Her purring vibrato ever present, Wendy opened with Irving Berlin’s upbeat “Sun in the Morning,” laying back with a bossa of nice inflections on Kern/Mercer’s “I’m Old Fashioned.”
It’s especially nice to hear a singer take the tried and true and make them her own with newly conceived arrangements to the credit of both her director Barry Kleinbort and her musical director Christopher Denny backed by fine musicians Rex Benincasa on drums and Bob Renino on bass.
When she performs ballads, such as “To Make You Feel My Love” or the nice paring of “The Way We Were/Niagara,” her sincerity comes through. She also has a notable penchant for comic/novelty that works well as evidenced in the old Dubin/Warren “Keep Young and Beautiful,” the clever David Yazbek’s “Lovesick” from Women on the Verge…Nervous Breakdown, and Jerry Herman’s “Wherever He Ain’t” from Mack & Mabel.

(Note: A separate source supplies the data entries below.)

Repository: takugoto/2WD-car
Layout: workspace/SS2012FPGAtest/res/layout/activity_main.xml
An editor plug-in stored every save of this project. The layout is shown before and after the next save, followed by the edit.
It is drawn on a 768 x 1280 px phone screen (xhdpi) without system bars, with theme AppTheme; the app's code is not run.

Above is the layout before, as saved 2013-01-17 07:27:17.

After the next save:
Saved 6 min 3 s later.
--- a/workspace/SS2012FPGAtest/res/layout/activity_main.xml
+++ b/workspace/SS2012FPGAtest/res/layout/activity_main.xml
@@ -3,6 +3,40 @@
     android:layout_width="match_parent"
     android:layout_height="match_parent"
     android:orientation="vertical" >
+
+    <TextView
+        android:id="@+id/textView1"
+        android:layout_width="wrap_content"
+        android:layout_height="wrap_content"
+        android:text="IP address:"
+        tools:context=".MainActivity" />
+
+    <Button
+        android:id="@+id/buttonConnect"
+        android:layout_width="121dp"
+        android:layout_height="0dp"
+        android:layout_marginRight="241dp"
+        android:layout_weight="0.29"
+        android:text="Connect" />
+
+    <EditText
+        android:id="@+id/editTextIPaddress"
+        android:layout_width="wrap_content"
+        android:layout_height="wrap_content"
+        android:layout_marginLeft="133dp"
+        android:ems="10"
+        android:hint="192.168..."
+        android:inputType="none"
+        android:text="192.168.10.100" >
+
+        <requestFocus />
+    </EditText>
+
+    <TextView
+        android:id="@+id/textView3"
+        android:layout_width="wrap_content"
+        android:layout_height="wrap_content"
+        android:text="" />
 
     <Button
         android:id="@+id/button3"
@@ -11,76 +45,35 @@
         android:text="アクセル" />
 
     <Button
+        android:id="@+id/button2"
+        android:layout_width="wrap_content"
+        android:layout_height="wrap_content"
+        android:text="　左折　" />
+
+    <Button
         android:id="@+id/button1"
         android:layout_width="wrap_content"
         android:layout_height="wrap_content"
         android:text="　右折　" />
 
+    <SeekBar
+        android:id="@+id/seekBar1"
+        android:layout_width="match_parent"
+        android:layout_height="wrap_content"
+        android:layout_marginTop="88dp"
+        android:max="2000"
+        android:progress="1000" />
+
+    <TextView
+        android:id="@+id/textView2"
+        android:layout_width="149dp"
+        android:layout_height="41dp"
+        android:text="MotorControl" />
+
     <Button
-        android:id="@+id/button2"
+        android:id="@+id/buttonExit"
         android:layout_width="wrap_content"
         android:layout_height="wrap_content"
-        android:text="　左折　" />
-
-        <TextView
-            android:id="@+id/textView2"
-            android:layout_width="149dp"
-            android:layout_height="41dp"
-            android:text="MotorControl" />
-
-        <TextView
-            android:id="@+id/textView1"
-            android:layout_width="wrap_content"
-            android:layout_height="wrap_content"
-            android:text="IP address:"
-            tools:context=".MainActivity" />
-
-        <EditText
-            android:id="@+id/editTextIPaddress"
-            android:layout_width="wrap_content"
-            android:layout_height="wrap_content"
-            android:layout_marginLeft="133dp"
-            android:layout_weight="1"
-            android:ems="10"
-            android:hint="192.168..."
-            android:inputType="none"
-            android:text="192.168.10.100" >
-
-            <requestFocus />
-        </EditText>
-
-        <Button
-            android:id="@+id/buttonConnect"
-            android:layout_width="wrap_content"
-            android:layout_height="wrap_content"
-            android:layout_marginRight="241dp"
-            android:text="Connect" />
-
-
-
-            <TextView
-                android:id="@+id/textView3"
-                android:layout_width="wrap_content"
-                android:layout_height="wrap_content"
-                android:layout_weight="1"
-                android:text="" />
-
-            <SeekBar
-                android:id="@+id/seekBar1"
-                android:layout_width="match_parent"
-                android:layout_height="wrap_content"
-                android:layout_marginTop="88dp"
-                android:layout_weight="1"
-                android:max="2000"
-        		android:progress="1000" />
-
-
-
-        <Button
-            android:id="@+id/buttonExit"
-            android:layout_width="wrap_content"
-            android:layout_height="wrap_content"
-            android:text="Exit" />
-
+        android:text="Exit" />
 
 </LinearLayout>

A mantra for all, is Sondheim’s “Move On” pared with Maltby/Shire’s “What You Know” and well connected to Kander & Ebb’s “Yes” . . . just say yes and keep exploring life . . . very obvious in what Wendy Scherl has in mind. Interesting inclusions is upbeat song of perspective – “Two Sides to Everything” (Moose Charlap/Elsie Simmons) countered by Rusty McGee’s sad and happy realities of a “New York Romance,” with its always profound impact.
Because Ms. Scherl is a fine storyteller it should allow her more freedom for intimate conversation with her audience whether speaking or singing which she could use to a greater extent, realizing that elongated notes at the end of most songs don’t necessarily make a point – even with a lovely voice.
My big distraction, however, came from the loud whistler in the room whose enthusiasm punctuated just about every song with ear-blasting noise.
This is an evening of good musical entertainment so be sure to see Wendy Scherl at the Metropolitan Room, 34 West 22 Street in her remaining shows on May 23 and June 15 at 7 pm. 212 206-0440